:: THE RECORDS
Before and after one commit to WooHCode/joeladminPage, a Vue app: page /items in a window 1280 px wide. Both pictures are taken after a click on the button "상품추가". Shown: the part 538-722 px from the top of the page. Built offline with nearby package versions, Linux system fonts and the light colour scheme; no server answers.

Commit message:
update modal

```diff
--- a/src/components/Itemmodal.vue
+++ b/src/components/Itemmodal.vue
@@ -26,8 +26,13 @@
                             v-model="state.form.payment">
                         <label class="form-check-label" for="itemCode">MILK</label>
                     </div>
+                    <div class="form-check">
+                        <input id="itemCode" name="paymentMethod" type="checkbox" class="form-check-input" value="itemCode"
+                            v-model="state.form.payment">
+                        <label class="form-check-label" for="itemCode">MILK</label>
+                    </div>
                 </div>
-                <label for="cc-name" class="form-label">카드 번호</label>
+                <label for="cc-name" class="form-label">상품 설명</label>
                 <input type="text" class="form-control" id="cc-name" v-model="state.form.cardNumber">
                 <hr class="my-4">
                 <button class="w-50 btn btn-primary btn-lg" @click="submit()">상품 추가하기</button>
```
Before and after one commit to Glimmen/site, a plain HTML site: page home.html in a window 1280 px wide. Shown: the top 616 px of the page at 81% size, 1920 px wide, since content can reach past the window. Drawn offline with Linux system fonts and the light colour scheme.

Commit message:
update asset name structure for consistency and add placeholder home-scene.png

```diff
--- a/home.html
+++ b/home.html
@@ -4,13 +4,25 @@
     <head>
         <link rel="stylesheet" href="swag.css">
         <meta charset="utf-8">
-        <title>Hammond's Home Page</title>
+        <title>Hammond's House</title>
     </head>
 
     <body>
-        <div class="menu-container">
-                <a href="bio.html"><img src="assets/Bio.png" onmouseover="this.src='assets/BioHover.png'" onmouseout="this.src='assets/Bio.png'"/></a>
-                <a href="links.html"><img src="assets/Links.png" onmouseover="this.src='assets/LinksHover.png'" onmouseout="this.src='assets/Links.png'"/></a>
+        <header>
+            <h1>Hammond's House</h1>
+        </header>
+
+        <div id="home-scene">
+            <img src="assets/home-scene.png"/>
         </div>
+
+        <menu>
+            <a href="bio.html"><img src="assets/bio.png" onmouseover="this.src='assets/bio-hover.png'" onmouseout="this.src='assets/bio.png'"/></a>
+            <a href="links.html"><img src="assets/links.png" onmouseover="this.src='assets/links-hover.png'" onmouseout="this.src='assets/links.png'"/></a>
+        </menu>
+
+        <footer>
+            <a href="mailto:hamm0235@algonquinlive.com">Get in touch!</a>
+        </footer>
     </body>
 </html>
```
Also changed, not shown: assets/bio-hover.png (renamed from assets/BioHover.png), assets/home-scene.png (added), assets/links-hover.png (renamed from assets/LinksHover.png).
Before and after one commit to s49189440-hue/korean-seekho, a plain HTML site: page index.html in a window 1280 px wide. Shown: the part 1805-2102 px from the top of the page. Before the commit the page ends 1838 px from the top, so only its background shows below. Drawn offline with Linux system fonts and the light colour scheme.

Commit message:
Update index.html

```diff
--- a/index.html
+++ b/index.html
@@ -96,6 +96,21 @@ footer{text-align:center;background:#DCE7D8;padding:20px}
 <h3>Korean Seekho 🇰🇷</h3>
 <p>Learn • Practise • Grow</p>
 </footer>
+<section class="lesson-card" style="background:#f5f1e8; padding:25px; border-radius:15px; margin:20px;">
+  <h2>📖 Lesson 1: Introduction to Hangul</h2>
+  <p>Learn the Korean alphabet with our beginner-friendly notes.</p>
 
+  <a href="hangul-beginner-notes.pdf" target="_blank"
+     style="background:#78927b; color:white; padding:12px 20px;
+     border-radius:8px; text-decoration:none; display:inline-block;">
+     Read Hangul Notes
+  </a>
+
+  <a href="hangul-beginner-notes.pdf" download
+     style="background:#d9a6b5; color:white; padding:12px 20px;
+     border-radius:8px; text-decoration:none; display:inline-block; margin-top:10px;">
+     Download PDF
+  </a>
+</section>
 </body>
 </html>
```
::::
YOUR GOAL> Wherever a line of the entries holds the string "href", copy that line.

OUTPUT FOR THIS TASK>
         <link rel="stylesheet" href="swag.css">
-                <a href="bio.html"><img src="assets/Bio.png" onmouseover="this.src='assets/BioHover.png'" onmouseout="this.src='assets/Bio.png'"/></a>
-                <a href="links.html"><img src="assets/Links.png" onmouseover="this.src='assets/LinksHover.png'" onmouseout="this.src='assets/Links.png'"/></a>
+            <a href="bio.html"><img src="assets/bio.png" onmouseover="this.src='assets/bio-hover.png'" onmouseout="this.src='assets/bio.png'"/></a>
+            <a href="links.html"><img src="assets/links.png" onmouseover="this.src='assets/links-hover.png'" onmouseout="this.src='assets/links.png'"/></a>
+            <a href="mailto:hamm0235@algonquinlive.com">Get in touch!</a>
+  <a href="hangul-beginner-notes.pdf" target="_blank"
+  <a href="hangul-beginner-notes.pdf" download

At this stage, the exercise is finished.